Modification records:
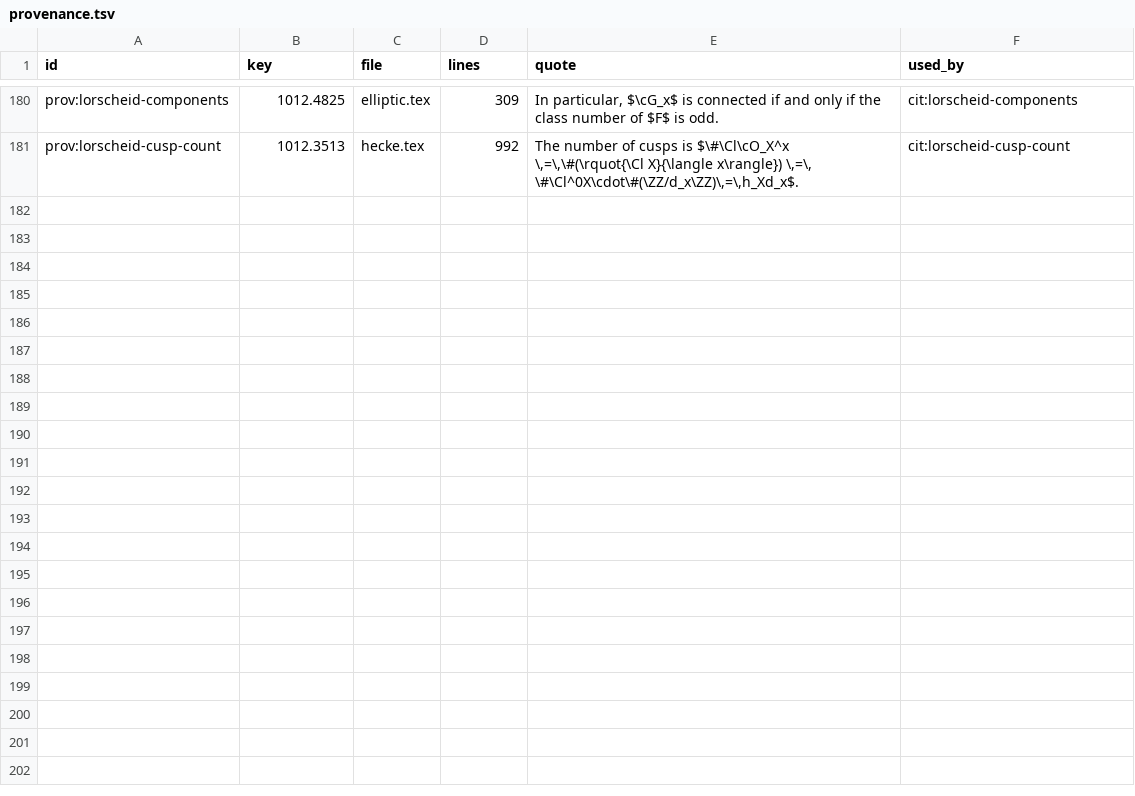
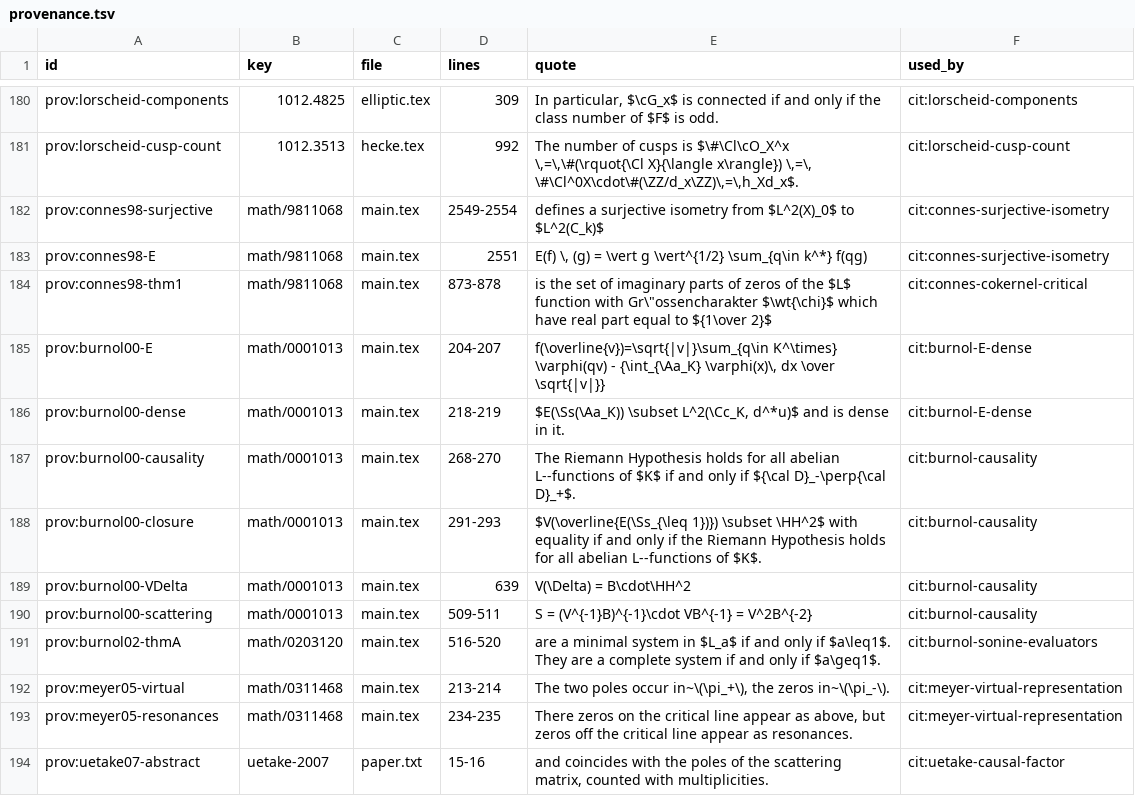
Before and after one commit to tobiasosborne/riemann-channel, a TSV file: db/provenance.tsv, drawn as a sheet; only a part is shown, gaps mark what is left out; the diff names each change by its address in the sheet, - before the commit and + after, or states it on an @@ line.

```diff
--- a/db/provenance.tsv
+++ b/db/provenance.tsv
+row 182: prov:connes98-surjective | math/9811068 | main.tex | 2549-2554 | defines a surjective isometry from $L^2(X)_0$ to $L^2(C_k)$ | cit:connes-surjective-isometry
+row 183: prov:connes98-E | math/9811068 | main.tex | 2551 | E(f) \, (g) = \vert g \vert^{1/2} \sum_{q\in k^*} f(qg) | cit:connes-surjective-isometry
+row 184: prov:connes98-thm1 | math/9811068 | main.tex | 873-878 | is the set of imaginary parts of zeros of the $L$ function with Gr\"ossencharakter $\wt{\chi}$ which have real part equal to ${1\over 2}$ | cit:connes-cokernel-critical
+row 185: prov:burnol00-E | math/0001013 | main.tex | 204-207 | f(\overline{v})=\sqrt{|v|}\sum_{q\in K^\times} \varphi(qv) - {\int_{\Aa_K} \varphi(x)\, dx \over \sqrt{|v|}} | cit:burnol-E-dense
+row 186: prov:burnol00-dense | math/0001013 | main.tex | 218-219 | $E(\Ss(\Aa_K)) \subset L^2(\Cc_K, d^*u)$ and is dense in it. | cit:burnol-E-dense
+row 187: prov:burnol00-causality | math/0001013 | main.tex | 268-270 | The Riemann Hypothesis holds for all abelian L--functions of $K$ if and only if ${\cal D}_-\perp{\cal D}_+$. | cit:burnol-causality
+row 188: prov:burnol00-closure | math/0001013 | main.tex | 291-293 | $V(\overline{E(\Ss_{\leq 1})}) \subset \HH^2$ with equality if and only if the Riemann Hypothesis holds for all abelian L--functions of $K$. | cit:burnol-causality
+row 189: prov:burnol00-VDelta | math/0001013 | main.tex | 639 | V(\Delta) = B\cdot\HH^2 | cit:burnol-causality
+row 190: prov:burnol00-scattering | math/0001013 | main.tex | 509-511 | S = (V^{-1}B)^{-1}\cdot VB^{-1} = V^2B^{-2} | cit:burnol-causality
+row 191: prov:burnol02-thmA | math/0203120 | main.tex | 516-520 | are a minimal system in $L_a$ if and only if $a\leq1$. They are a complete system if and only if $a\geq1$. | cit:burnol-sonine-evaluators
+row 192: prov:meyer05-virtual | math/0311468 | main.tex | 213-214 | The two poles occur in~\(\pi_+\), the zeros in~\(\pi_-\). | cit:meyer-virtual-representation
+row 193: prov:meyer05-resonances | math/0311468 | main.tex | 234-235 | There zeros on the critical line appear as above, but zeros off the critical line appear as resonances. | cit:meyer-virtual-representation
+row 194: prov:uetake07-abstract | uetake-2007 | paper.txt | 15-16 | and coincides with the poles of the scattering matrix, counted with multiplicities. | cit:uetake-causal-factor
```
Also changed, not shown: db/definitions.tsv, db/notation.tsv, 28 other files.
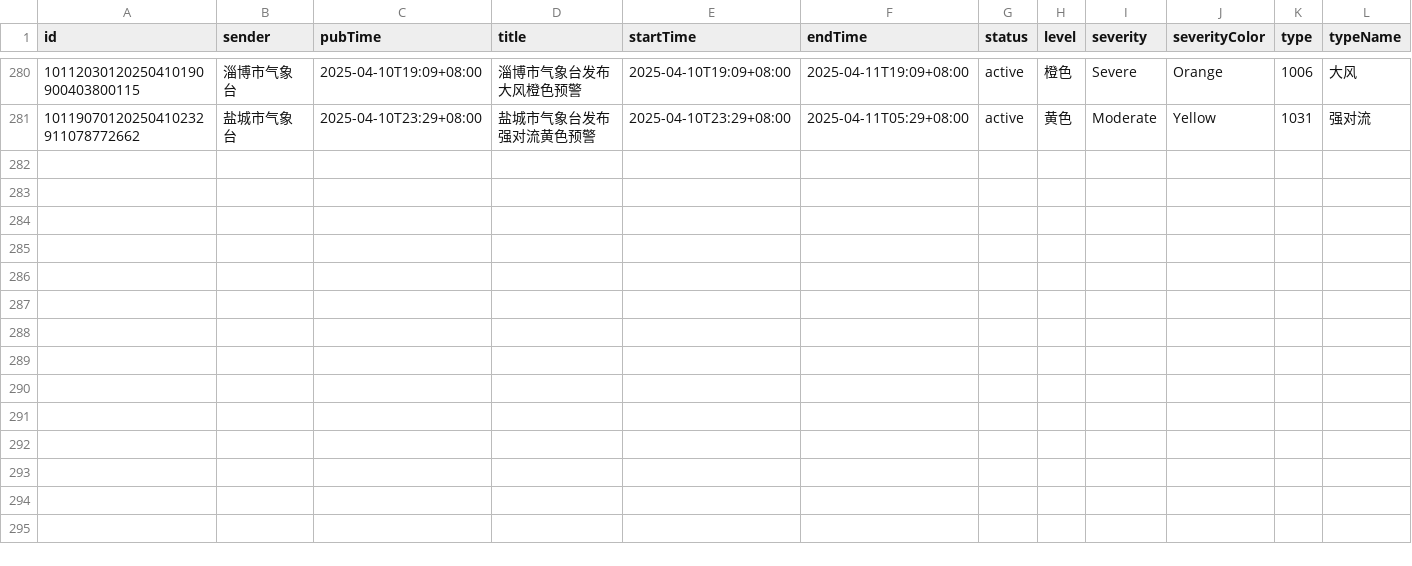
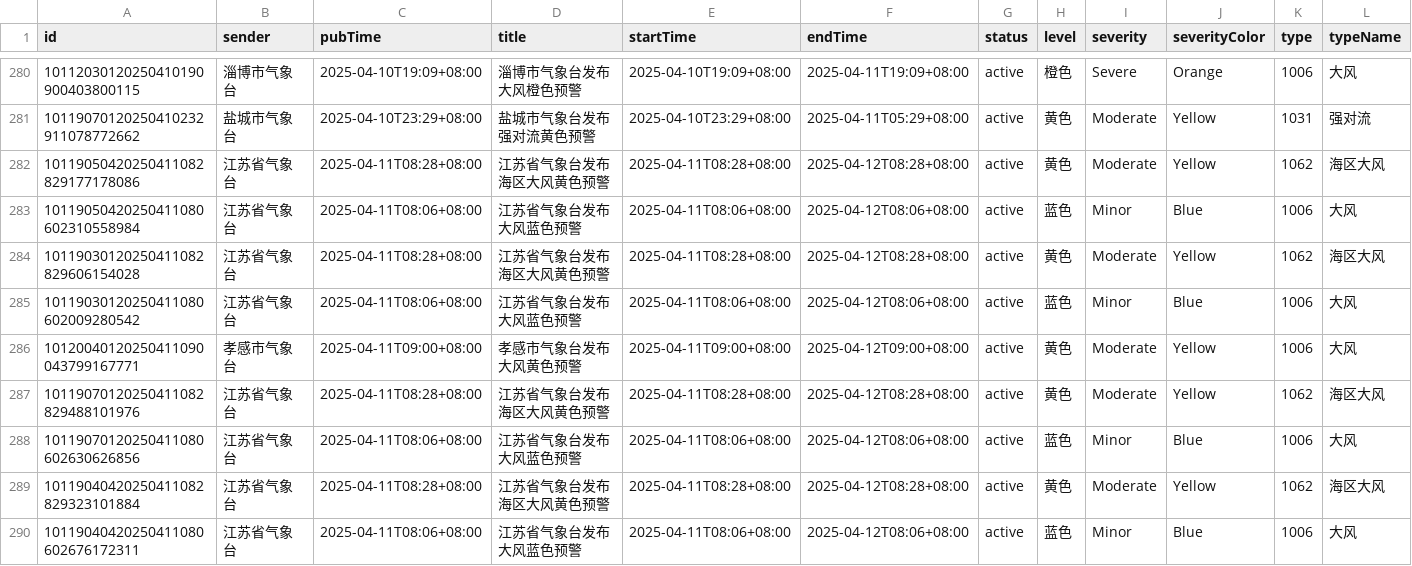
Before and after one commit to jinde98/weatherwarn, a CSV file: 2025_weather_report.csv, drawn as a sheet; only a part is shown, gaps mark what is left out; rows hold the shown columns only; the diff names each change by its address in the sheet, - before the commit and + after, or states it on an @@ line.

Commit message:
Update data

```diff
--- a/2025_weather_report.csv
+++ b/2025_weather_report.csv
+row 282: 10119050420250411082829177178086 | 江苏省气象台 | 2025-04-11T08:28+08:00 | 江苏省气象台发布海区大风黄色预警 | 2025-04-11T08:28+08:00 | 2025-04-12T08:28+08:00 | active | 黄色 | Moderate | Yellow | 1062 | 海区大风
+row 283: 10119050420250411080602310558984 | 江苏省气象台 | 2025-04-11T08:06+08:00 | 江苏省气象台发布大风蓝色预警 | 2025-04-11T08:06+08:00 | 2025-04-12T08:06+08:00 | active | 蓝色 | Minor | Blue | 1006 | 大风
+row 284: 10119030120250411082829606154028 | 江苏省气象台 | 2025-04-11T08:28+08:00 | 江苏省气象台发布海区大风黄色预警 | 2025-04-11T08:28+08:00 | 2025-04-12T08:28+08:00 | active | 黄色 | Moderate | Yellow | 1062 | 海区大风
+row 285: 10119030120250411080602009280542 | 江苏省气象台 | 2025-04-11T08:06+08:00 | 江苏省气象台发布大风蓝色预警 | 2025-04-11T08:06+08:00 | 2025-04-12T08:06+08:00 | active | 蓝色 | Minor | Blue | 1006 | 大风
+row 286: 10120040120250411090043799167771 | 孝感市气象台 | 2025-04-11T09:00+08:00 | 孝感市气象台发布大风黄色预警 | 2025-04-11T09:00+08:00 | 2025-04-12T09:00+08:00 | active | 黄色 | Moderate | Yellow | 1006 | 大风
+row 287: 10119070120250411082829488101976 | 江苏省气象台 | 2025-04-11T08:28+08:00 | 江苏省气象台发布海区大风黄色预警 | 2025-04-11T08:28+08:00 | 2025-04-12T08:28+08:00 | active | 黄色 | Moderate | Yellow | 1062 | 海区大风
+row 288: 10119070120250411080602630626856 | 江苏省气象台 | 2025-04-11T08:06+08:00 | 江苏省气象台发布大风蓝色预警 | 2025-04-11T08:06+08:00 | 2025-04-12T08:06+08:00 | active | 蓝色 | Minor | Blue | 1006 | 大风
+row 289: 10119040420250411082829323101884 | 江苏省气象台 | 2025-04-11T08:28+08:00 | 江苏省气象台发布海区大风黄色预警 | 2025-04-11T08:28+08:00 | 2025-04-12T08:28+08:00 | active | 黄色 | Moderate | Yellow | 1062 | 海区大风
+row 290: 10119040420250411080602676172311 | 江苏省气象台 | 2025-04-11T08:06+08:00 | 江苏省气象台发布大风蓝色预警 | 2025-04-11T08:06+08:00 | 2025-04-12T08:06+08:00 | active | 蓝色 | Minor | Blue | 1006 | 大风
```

Your objective. Only lines with the word "provenance" are wanted. Find and copy them from the records above.

Response to the task.
Before and after one commit to tobiasosborne/riemann-channel, a TSV file: db/provenance.tsv, drawn as a sheet; only a part is shown, gaps mark what is left out; the diff names each change by its address in the sheet, - before the commit and + after, or states it on an @@ line.
--- a/db/provenance.tsv
+++ b/db/provenance.tsv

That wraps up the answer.